Updated on June 28, 2009
I reckon there were well over 100 people at this event, superbly organized by Farhan Rehman, Desigan Chinniah and Jon Bishop plus a host of contributor-organizers (the ones wearing dark blue t-shirts such as Matt Oâ€™Neill [photo] and Benjamin Ellis).
I was especially impressed by the excellent organization of the event. Thatâ€™s down to the three organizers â€“ Iâ€™d hire them to organize an event! â€“ and all the helpers plus the sponsors without whom I donâ€™t think TweetCamp could have happened.
According to the t-shirts (photo above by Adam Tinworth), those sponsors were PayPal â€“ the event took place in the UK office of their parent company, eBay â€“ Gumtree, Addlestones, mymuesli and Sun Startup Essentials.
Iâ€™ve recorded some thoughts in an Audiboo, below, but let me bullet-point some of my impressions.
- Excellent organization, as Iâ€™ve mentioned.
- The venue was great: good wifi but a seriously complicated WPA password, though.
- Terrific schwag in the goodies bag.
- The â€˜paper wikiâ€™ is an excellent concept but it didnâ€™t really capture peopleâ€™s imaginations. Hopefully creator Jon Bishop will explain his thinking sometime because it is a good idea.
- Everyone was well looked after in terms of refreshments (bacon butties to start, for instance, and an always-full Coke machine) and outstanding lunch with plenty to go round. Thanks again to the sponsors.
- Met loads of familiar faces plus an equal load of new ones: the essence of TweetCamp.

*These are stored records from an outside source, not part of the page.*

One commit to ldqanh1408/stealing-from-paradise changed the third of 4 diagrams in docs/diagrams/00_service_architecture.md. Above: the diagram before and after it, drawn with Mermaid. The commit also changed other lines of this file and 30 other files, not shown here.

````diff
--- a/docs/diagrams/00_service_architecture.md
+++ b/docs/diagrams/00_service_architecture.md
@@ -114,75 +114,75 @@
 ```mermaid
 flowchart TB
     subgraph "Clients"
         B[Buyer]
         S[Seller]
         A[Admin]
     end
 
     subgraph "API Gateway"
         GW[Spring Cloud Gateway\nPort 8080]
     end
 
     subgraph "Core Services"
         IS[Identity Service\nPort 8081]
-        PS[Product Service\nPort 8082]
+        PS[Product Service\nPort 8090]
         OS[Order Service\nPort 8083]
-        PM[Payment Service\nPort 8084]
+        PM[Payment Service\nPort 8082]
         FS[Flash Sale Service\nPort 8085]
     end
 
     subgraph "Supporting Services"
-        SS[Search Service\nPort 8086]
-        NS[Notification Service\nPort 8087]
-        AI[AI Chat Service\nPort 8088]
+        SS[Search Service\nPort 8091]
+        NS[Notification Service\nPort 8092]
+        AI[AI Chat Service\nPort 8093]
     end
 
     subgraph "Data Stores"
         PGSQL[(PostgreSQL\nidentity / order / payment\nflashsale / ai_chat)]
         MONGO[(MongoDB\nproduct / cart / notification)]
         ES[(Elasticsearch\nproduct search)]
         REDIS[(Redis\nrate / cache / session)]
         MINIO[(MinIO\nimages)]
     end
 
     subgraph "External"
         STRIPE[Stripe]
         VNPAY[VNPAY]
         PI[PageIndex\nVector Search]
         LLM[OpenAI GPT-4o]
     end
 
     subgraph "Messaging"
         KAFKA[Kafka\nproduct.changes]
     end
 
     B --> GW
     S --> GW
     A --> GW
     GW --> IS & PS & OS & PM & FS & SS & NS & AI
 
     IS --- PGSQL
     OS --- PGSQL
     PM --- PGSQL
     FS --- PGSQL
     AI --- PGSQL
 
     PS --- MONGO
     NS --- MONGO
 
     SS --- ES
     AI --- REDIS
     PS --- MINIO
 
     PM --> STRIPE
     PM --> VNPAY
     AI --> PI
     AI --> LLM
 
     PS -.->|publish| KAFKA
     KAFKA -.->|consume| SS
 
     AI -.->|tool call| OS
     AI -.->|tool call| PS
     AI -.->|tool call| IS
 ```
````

- Terrific conversation during the lunch period with Sarah Blow who sorted out my Tweetmeme plugin for WordPress and also ended my laptop sticker virginity.
- Equally great conversation with Chris Heuer who got what he wanted with a WordPress plugin to live-blog tweets.
- Another terrific conversation in the afternoon in a breakout group with James Cridland, Kate Arkless Gray and Jim Anning about the future and the role of social media such as Twitter. The answer, of course, is 42.
- Did I mention TweetCamp was well organized?